+++ Dataset excerpts
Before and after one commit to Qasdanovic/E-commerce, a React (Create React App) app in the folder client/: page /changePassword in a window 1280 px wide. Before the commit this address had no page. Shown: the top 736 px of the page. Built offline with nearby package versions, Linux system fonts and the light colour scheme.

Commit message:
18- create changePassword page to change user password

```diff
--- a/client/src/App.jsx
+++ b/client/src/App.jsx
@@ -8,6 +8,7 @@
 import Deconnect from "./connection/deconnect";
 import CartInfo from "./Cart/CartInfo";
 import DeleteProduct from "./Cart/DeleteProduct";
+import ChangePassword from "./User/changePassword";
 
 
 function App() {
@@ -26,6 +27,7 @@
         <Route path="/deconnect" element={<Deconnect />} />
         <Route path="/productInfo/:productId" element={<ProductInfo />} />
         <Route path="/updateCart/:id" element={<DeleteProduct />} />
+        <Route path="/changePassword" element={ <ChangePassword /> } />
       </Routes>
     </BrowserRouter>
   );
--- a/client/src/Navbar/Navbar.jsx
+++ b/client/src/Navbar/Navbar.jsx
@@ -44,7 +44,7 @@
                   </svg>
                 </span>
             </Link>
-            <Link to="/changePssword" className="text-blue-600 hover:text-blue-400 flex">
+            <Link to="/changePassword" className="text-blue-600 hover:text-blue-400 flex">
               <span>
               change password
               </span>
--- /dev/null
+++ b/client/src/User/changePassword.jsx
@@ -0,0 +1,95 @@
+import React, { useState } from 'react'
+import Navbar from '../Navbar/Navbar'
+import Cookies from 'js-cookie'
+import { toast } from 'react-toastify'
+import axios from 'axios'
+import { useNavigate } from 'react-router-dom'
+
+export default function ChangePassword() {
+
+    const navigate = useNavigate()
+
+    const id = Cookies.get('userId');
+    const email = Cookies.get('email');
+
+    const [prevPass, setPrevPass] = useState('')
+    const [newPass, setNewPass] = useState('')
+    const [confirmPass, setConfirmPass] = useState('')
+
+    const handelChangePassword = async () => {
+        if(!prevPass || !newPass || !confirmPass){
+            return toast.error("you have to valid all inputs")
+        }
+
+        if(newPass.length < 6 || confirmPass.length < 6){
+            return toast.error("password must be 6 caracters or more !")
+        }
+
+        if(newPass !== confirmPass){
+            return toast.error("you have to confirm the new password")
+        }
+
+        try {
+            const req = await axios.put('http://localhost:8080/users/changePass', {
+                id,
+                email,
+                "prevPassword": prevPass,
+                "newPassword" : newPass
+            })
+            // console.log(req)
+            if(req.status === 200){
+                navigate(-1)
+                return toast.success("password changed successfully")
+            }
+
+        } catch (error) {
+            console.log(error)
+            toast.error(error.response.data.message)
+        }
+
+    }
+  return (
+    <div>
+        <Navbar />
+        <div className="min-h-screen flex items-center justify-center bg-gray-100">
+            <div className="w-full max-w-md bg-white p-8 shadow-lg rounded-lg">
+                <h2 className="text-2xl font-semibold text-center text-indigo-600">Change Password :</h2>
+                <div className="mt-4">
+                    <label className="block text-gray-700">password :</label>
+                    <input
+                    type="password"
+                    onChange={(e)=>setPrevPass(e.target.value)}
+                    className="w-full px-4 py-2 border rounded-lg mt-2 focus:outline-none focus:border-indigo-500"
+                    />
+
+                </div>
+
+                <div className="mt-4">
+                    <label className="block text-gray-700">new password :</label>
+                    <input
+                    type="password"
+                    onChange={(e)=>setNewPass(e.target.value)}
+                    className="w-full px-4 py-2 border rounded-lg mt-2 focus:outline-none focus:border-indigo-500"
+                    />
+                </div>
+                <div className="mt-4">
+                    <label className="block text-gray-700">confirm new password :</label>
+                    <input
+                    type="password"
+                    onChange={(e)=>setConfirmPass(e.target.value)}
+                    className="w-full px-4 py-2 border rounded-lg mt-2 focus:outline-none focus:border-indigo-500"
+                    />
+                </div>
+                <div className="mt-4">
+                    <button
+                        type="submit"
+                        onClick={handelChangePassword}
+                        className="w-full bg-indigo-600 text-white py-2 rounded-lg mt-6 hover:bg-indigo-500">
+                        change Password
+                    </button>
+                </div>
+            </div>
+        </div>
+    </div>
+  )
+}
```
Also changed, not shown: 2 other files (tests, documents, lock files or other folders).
++++++
Task directions: Copy out, from the listing above, every line that contains the word "block".

Result:
+                    <label className="block text-gray-700">password :</label>
+                    <label className="block text-gray-700">new password :</label>
+                    <label className="block text-gray-700">confirm new password :</label>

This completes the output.